Casablanca’s commercial court issued a decree authorizing the continuation of the company’s activity for three months, the 12th extension of its kind after the company entered the judicial liquidation system since 2016 without success in selling.
Permission to keep Samir means that the contract of employment for its employees is maintained, in accordance with article 652 of the Trade Code, which provides that if the public interest or interest of creditors requires the continued activity of the subject to liquidation, or at the request of the Custodian of Syndic or the King’s Undersecretary.
The extension represents a new opportunity to investigate the case of the company’s judicial negligence, but this effort has lasted more than two years, a situation that raises the fears of workers associated with the refinery located in the city of Mohammadia which was owned by Saudi businessman Mohammed Hussein Al-Amoudi.
“The creation of a new refinery in Morocco is less expensive than restarting the refinery of Samir,” said Aziz Rabbah, minister of energy, minerals and sustainable development.
The workers received the comments with much anger, saying: “It is not the first of its kind that goes in vain to miss the only refinery in Morocco, which has made large investments. Today, its debts reached 42 billion dirhams, in addition to a judgment issued a few weeks ago about 37 billion dirhams”, they said.
According to a trade union source from the Samir refinery, “the statements of the government official have a negative effect on the efforts of the Syndic appointed by the Casablanca Commercial Court,” adding that the minister “alienates any potential buyer of this company and opposes the interests of dozens of families.”
Workers have already sent calls to the prime minister, interior minister and sectors concerned to intervene to save the refinery and prevent the loss of about 800 jobs in the company, which is considered a major engine of economy in Mohammadia, but the government refuses to intervene.

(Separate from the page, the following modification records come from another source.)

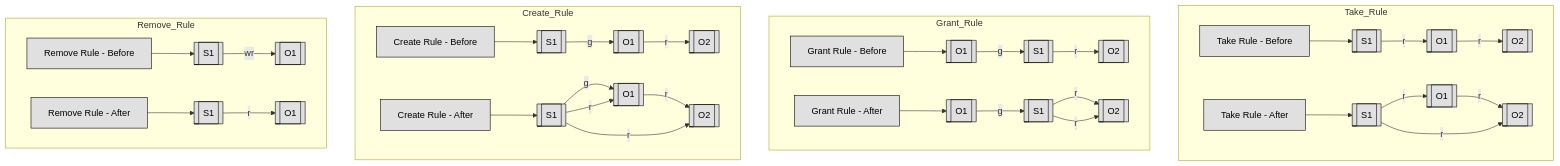
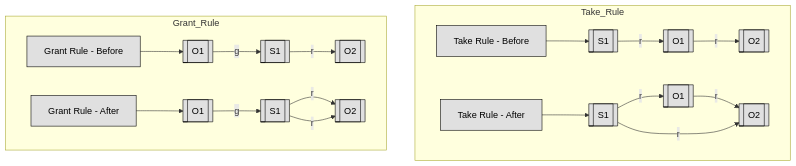
Diagram 11 of 11 in DOMAIN3: Security Architecture and Engineering/3.02 Understand the fundamental concepts of security models (e.g. Biba, STar Model, Bell Lapadula).md (lorenzoleonelli/CISSP-Zero-to-Hero), drawn with Mermaid before and after one commit.

Commit message:
Update 3.02 Understand the fundamental concepts of security models (e.g. Biba, STar Model, Bell Lapadula).md

````diff
--- a/DOMAIN3: Security Architecture and Engineering/3.02 Understand the fundamental concepts of security models (e.g. Biba, STar Model, Bell Lapadula).md
+++ b/DOMAIN3: Security Architecture and Engineering/3.02 Understand the fundamental concepts of security models (e.g. Biba, STar Model, Bell Lapadula).md
@@ -384,43 +384,25 @@
 ```mermaid
 flowchart TB
 
 subgraph Take_Rule
     direction LR
     S1_Take1[["S1"]] -->|r| O1_Take1[["O1"]] -->|r| O2_Take1[["O2"]]
     S1_Take2[["S1"]] -->|r| O1_Take2[["O1"]] -->|r| O2_Take2[["O2"]]
     S1_Take2 -->|r| O2_Take2
     label1[Take Rule  - Before]:::label --> S1_Take1
     label2[Take Rule - After]:::label --> S1_Take2
 end
 
 subgraph Grant_Rule
     direction LR
     O1_Grant1[["O1"]] -->|g| S1_Grant1[["S1"]] -->|r| O2_Grant1[["O2"]]
     O1_Grant2[["O1"]] -->|g| S1_Grant2[["S1"]] -->|r| O2_Grant2[["O2"]]
     S1_Grant2 -->|r| O2_Grant2
     label3[Grant Rule - Before]:::label --> O1_Grant1
     label4[Grant Rule - After]:::label --> O1_Grant2
 end
 
-subgraph Create_Rule
-    direction LR
-    S1_Create1[["S1"]] -->|g| O1_Create1[["O1"]] -->|r| O2_Create1[["O2"]]
-    S1_Create2[["S1"]] -->|g| O1_Create2[["O1"]] -->|r| O2_Create2[["O2"]]
-    S1_Create2 -->|r| O2_Create2
-    S1_Create2 -->|r| O1_Create2
-    label5[Create Rule - Before]:::label --> S1_Create1
-    label6[Create Rule - After]:::label --> S1_Create2
-end
-
-subgraph Remove_Rule
-    direction LR
-    S1_Remove1[["S1"]] -->|wr| O1_Remove1[["O1"]]
-    S1_Remove2[["S1"]] -->|r| O1_Remove2[["O1"]]
-    label7[Remove Rule - Before]:::label --> S1_Remove1
-    label8[Remove Rule - After]:::label --> S1_Remove2
-end
-
     classDef center fill:#ffffff,color:#000000,stroke:#000000,stroke-width:1px,font-weight:bold
     classDef node fill:#e0e0e0,color:#000000,stroke:#000000,stroke-width:1px
 
 ```
````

The workers support the company’s return to the state, which was in its former ownership and privatized in the 1990s as part of a major campaign, after the government invested heavily in its infrastructure and capacity of storage and refining.